In genetic association studies of complex traits such as airway hyperresponsiveness and pharmacogenetic responses, it is important to consider a variety of methodological and statistical issues that can hamper proper interpretation of observed findings. Two features of the current study warrant particular attention: phenotype misclassification and statistical power. Most observational studies of the genetics of asthma attempt to avoid confounding of lung phenotype measurements by medication use by performing spirometric and airway hyperresponsiveness measurements following a short period (less than 24–48 hours) off anti-asthma controller medications. However, due to safety consideration, long-term avoidance of asthma controller medication is typically not permitted. The randomized, placebo-controlled trial is perhaps the only setting in which such confounding can be eliminated, and is a major strength of the study presented here.
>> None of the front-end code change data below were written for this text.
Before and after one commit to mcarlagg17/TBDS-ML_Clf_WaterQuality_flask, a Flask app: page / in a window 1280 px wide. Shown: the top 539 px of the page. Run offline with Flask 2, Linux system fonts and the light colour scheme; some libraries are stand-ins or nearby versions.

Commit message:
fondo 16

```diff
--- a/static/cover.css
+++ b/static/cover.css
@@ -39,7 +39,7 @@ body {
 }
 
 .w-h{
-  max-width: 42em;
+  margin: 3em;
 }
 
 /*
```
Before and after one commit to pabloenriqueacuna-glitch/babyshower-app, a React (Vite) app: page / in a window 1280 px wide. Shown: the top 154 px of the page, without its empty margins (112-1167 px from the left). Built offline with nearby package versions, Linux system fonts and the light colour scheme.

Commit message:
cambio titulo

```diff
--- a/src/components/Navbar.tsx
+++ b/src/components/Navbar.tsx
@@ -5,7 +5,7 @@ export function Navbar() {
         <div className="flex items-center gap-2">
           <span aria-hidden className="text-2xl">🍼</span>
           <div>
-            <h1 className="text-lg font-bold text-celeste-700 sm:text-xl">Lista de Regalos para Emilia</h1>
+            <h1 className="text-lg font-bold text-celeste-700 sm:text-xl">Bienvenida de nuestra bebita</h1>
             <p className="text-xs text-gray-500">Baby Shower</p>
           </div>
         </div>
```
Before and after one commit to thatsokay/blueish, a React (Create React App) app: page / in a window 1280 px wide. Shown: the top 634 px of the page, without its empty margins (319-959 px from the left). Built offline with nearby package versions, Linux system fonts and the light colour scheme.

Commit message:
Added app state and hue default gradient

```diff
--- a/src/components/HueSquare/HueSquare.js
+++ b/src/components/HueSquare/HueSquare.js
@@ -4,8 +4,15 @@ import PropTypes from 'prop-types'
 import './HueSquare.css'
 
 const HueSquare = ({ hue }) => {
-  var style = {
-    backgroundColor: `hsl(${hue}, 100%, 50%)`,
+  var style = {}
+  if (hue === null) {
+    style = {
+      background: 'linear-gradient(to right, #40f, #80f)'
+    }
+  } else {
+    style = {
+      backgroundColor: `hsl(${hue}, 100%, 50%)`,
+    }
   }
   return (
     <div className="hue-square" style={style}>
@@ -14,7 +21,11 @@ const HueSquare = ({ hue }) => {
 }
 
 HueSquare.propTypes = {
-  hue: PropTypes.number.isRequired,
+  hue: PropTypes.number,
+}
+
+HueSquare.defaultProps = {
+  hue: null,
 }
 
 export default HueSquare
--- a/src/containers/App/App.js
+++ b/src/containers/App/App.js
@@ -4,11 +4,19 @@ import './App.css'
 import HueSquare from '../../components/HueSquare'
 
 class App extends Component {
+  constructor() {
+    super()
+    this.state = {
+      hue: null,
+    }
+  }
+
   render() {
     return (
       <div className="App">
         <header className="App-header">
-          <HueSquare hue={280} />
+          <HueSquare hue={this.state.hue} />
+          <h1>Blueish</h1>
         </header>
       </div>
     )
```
It is directly a result of the availability of ~4.5 years of repeated methacholine challenge measurements off anti-inflammatory agents among more than two-thirds of CAMP participants who were randomized to placebo or nedocromil that enabled detection of the observed associations in this study. In light of the differences in genetic effect observed across treatment arms, we stress that future attempts to replicate our findings should use approaches that address this issues, as replication may only be possible when proper adjustment for glucocorticoid use are made.
Subjects randomized to inhaled budesonide represent only 1/3 of the cohort. We recognize that this relatively smaller sample size is inadequately powered to detect strong genetic effects with alleles of modest frequency, and that it is possible that an effect similar to that observed among those not on steroids could potentially have been observed among steroid users had the number of subjects in this latter group approached those of the former. However, we note that sample size impacts only the ability to claim a statistically significant difference in genotype effect but does not in any way influence the absolute effect observed. In this study, the trends of association among those on budesonide were quite dissimilar to those observed among subjects not on budesonide, with all variants actually conferring greater airway responsiveness (though the confidence intervals in this group are quite broad and all span the null). Therefore, while we stress that our conclusions reported herein apply only to those subjects in the non-budesonide arm, it is likely that differential effects of these alleles are present between subjects who were and were not taking steroids.